On the Job Sabbaticals

Build in time for teachers to research, investigate, play with, learn about what they are passionate about in their field.

Photo of Richard Schubert
3 4

Written by

Artists and creative people know that art, or their own work that they love, is INTENSIVE PLAY. There must be an aspect of passion about our work. Successful teachers who are in the profession for the long haul have this passionate inventive playfulness and intensity. Incorporating a space for on the job sabbaticals, without the need to take time away from the job, but have time on the job to play intensively in the areas of education you love will foster creative thinking and passionate, smart teaching.

this article references the culture at Google. I don't think we need to directly copy what Google has done, but we can learn how to create on the job sabbatical time.


A Smithsonian article sites evidence on why intensive play is good for children and promotes deeper thinking. Quote: "We found children (Adults) who were better at pretending (thinking about 'what if') could reason better about counterfactuals—they were better at thinking about different possibilities. And thinking about possibilities plays a crucial role in the latest understanding about how children (people) learn.

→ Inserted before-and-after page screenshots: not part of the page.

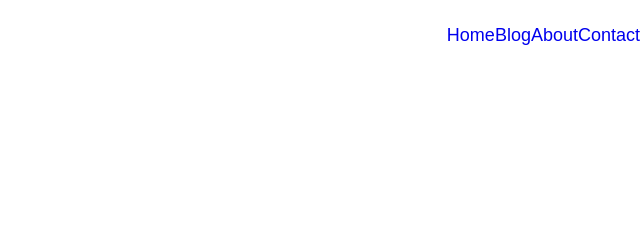
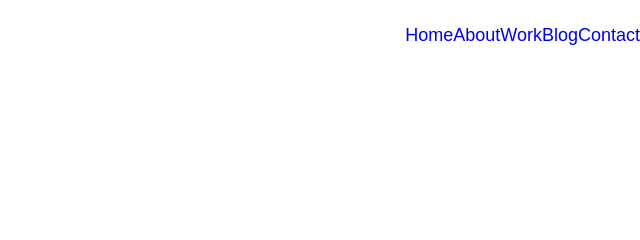
Before and after one commit to brittneypostma/b.Designed, a Gatsby site: page / in a window 1280 px wide. Shown: the full height of the page, 640-1280 px from the left. Built offline with nearby package versions, Linux system fonts and the light colour scheme; Gatsby itself is replaced by a stand-in of ours.

Commit message:
work link and cleanup

```diff
--- a/src/components/header.js
+++ b/src/components/header.js
@@ -10,11 +10,14 @@ const Header = () => (
       <Link to="/" className="header-links">
         Home
       </Link>
+      <Link to="/about" className="header-links">
+        About
+      </Link>
+      <Link to="/work" className="header-links">
+        Work
+      </Link>
       <Link to="/blog" className="header-links">
         Blog
-      </Link>
-      <Link to="/about" className="header-links">
-        About
       </Link>
       <Link to="/contact" className="header-links">
         Contact
```
Also changed, not shown: src/pages/work.js (added).
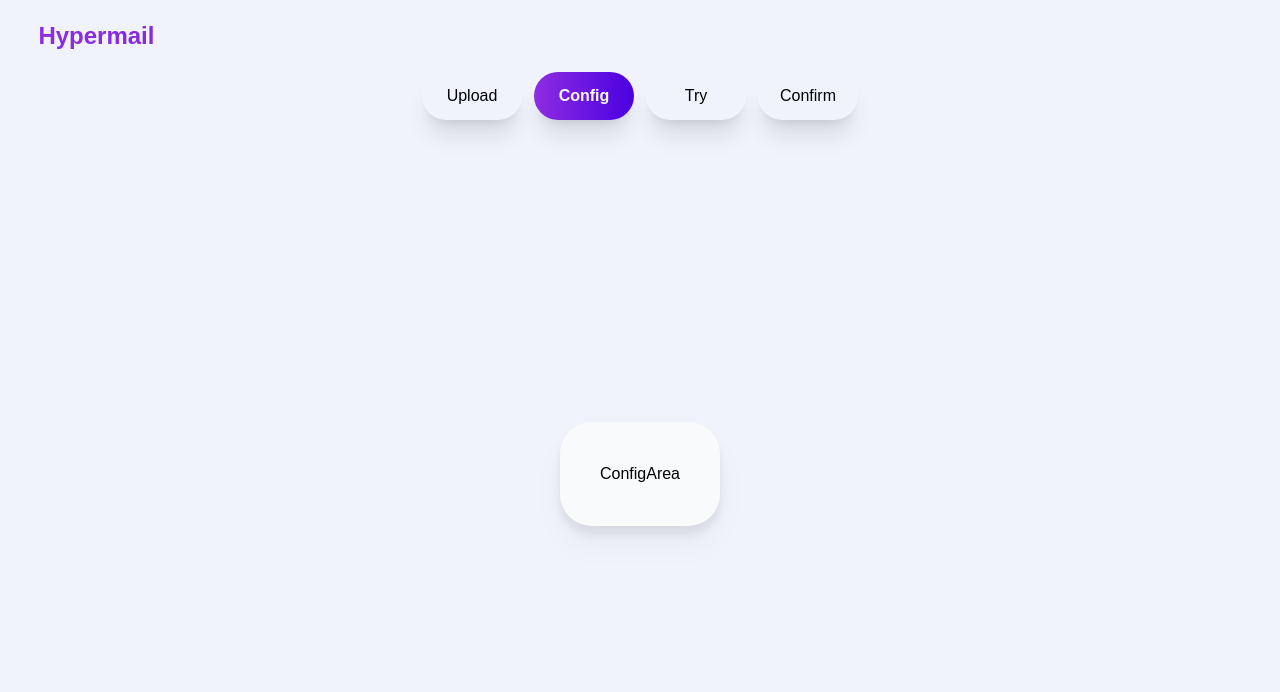
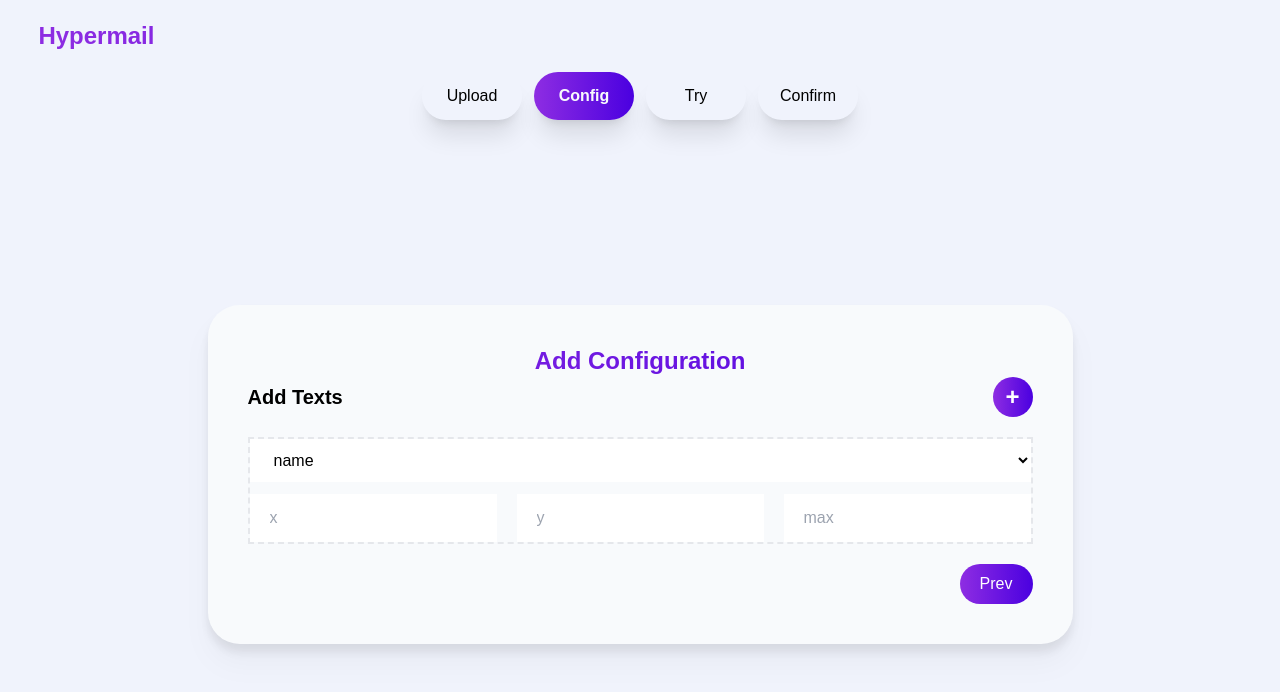
Before and after one commit to anandureghu/hypermail-fe, a React (Create React App) app: page / in a window 1280 px wide. Both pictures are taken after a click on the element "Config". Shown: the top 692 px of the page. Built offline with nearby package versions, Linux system fonts and the light colour scheme; no server answers.

Commit message:
added config area ui

```diff
--- /dev/null
+++ b/src/components/Button.jsx
@@ -0,0 +1,14 @@
+import React from "react";
+
+const Button = ({ label, onClick }) => {
+  return (
+    <button
+      className="gd-main px-5 py-2 text-white rounded-[32px]"
+      onClick={onClick}
+    >
+      {label}
+    </button>
+  );
+};
+
+export default Button;
--- /dev/null
+++ b/src/components/common.js
@@ -0,0 +1,5 @@
+export const H2 = ({ title }) => {
+  return (
+    <h2 className="text-2xl font-semibold text-center gd-text-main">{title}</h2>
+  );
+};
--- a/src/store/slice/configSlice.js
+++ b/src/store/slice/configSlice.js
@@ -1,13 +1,32 @@
 import { createSlice } from "@reduxjs/toolkit";
 
-const initialState = {};
+const emptyText = {
+  key: "",
+  position: {
+    x: "",
+    y: "",
+    max: "",
+  },
+};
+
+const initialState = {
+  texts: [
+    {
+      ...emptyText,
+    },
+  ],
+};
 
 const configSlice = createSlice({
   name: "config",
   initialState,
-  reducers: {},
+  reducers: {
+    addText: (state) => {
+      state.texts = [...state.texts, { ...emptyText }];
+    },
+  },
   extraReducers: {},
 });
 
-// export const {} = configSlice.actions;
+export const { addText } = configSlice.actions;
 export const ConfigReducer = configSlice.reducer;
--- a/src/views/ConfigArea.jsx
+++ b/src/views/ConfigArea.jsx
@@ -1,7 +1,59 @@
-import React from "react";
+import React, { useState } from "react";
+import Button from "../components/Button";
+import { H2 } from "../components/common";
+import { useDispatch, useSelector } from "react-redux";
+import { addText } from "../store/slice/configSlice";
 
-const ConfigArea = () => {
-  return <div>ConfigArea</div>;
+const ConfigArea = ({ prev }) => {
+  const config = useSelector((state) => state.config);
+  const dispatch = useDispatch();
+  return (
+    <div>
+      <H2 title={"Add Configuration"} />
+      <div className="mb-5">
+        <div className="flex justify-between items-center mb-5">
+          <h3 className="font-bold text-xl">Add Texts</h3>
+          <button
+            onClick={() => dispatch(addText())}
+            className="w-10 h-10 rounded-full gd-main text-white font-bold text-2xl"
+          >
+            +
+          </button>
+        </div>
+        {config.texts.map((text) => {
+          return (
+            <div className="mb-5 border border-dashed border-2">
+              <div>
+                {/* <label htmlFor="key" className="">
+                  Choose field name
+                </label> */}
+                <select
+                  name="key"
+                  id="key"
+                  className="w-full p-3 px-5 outline-none border-none bg-white mb-3"
+                  placeholder="Choose a filed name from csv"
+                >
+                  <option value="">name</option>
+                </select>
+              </div>
+
+              <div>
+                {/* <label htmlFor="">Set Position</label> */}
+                <div className="flex gap-5">
+                  <input type="numbe" placeholder="x" className="p-3 px-5" />
+                  <input type="number" placeholder="y" className="p-3 px-5" />
+                  <input type="number" placeholder="max" className="p-3 px-5" />
+                </div>
+              </div>
+            </div>
+          );
+        })}
+      </div>
+      <div className="flex justify-end">
+        <Button onClick={prev} label="Prev" />
+      </div>
+    </div>
+  );
 };
 
 export default ConfigArea;
--- a/src/views/UploadArea.jsx
+++ b/src/views/UploadArea.jsx
@@ -1,6 +1,8 @@
 import React, { useState } from "react";
 import { FileUploader } from "react-drag-drop-files";
 import { httpService } from "../service/httpService";
+import Button from "../components/Button";
+import { H2 } from "../components/common";
 
 const UploadArea = ({ next, prev }) => {
   const [state, setState] = useState({
@@ -38,9 +40,7 @@ const UploadArea = ({ next, prev }) => {
   return (
     <div>
       <div className="flex flex-col gap-5">
-        <h3 className="text-2xl font-semibold text-center gd-text-main">
-          Upload Base Details
-        </h3>
+        <H2 title={"Upload Base Details"} />
         <div>
           <label
             htmlFor="base-image-upload"
@@ -90,12 +90,7 @@ const UploadArea = ({ next, prev }) => {
         </div>
       </div>
       <div className="flex justify-end py-5">
-        <button
-          className="gd-main px-5 py-2 text-white rounded-[32px]"
-          onClick={uploadFiles}
-        >
-          Next
-        </button>
+        <Button onClick={uploadFiles} label={"Next"} />
       </div>
     </div>
   );
```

Let's think about how purposeful, intensive, playful research can be incorporated into our classroom environment, not just for kids, but for teachers.

Read more: http://www.smithsonianmag.com/science-nature/let-the-children-play-its-good-for-them-130697324/#1VVWHOErXyQkiQR6.99
Give the gift of Smithsonian magazine for only $12! http://bit.ly/1cGUiGv
Follow us: @SmithsonianMag on Twitter

Evaluation results

0 evaluations so far


Join the conversation:

Photo of Michael Schurr

Emma Scripps Oh Yeah! This one speaks volumes to me. 

Richard Schubert I would love to collaborate on this idea with you.  Immediately my brain starts buzzing with the possibilities. I am thinking both about physical space as well as space in our schedules to have "intensive play".

I would like to start fleshing this idea out with you around some simple questions.  

Overview: (What’s this idea about)

Potential For Impact: (Why is this an idea that promotes continued growth?)

Value Prop/Pitch: (How would you pitch this to other teachers in your school? Your principal? Etc)

How’d I get this idea off the ground?

How you can get started:


Materials to get this idea off the ground

Interested in working collaboratively in google docs on this idea?  email me at michael@teachersguild.org and we can get something started.

View all comments